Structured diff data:
==============================
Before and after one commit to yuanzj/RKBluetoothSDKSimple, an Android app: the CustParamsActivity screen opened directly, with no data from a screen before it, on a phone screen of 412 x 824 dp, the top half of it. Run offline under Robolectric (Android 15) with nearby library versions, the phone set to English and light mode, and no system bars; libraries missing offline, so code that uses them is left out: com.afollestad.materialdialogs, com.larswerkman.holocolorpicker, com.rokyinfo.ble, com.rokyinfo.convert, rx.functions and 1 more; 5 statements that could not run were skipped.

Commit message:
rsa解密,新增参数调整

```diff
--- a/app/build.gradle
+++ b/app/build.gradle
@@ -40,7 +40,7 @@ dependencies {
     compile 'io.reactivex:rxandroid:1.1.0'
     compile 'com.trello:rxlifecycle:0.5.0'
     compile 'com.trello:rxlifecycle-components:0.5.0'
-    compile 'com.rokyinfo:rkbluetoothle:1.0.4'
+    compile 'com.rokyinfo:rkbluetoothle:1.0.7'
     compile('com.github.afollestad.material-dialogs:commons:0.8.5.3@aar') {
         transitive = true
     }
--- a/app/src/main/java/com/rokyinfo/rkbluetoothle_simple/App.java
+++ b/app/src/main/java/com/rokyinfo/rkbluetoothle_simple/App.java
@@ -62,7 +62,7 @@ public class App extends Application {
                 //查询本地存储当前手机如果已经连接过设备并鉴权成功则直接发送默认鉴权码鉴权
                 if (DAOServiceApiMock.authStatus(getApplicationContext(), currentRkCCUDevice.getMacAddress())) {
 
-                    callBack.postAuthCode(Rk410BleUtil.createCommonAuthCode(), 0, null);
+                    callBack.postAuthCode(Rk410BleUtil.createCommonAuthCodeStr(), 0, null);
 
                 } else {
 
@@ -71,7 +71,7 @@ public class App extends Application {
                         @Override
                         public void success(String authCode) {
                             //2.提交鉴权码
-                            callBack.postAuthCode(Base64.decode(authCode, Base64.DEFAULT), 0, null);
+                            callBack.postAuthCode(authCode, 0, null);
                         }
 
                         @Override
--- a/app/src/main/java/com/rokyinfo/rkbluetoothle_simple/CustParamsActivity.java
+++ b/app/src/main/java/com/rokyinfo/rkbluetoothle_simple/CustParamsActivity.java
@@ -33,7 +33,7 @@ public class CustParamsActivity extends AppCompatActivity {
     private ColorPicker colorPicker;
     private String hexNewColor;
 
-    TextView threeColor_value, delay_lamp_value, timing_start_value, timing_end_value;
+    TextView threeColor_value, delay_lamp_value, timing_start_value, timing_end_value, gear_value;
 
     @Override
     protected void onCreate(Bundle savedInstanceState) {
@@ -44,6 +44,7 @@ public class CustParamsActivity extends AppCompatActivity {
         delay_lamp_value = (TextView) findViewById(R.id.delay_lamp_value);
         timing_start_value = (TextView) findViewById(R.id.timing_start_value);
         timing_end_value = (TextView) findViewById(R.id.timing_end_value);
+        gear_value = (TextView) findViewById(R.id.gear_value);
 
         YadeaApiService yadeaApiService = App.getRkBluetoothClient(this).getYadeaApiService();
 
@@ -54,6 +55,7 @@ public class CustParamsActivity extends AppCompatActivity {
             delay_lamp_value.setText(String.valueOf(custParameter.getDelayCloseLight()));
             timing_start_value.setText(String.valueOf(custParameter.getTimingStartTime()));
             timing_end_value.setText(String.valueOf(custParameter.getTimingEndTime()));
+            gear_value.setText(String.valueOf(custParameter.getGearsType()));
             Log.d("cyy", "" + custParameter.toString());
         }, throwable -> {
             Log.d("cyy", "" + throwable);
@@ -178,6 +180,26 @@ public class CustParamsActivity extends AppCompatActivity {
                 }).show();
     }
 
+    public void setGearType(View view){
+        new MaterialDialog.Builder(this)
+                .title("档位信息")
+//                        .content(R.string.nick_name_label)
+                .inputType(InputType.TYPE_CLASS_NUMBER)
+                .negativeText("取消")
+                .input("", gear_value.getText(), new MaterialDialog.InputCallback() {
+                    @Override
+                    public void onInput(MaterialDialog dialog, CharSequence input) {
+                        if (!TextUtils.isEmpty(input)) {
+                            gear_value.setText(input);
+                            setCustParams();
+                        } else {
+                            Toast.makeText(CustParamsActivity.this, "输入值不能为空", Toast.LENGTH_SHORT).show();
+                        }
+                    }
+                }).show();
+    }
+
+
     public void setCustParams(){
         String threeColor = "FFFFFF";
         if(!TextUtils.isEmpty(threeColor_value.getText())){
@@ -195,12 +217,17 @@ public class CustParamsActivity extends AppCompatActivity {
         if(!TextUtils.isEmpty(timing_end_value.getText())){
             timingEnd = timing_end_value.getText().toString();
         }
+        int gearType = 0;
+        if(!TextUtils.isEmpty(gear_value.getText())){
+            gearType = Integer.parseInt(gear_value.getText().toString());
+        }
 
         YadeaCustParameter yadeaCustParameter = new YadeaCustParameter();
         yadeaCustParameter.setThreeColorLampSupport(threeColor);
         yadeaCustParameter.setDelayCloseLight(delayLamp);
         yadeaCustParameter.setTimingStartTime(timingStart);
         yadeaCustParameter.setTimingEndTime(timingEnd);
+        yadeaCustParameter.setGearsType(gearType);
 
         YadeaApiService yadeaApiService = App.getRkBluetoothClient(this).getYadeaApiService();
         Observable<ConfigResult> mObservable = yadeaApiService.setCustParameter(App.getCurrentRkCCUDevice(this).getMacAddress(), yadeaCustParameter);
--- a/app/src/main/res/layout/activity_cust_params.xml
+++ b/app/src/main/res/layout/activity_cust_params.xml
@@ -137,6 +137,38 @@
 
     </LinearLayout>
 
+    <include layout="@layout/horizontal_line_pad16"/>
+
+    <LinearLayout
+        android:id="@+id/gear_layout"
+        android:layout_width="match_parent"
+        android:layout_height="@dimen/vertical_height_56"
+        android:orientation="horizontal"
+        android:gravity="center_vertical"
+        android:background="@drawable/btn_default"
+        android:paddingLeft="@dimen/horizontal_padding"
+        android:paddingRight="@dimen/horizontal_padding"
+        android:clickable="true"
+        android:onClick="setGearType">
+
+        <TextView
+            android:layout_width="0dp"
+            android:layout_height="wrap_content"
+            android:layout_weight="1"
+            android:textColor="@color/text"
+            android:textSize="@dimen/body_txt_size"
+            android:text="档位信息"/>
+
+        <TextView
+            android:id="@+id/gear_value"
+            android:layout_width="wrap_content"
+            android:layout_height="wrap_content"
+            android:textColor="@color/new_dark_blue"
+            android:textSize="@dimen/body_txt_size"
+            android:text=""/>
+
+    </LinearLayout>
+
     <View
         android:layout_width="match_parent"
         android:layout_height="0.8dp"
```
==============================
#### Exercise
Check each line of the records for the string "show" and copy those that have it.

#### Exercise response
                 }).show();
+                            Toast.makeText(CustParamsActivity.this, "输入值不能为空", Toast.LENGTH_SHORT).show();
+                }).show();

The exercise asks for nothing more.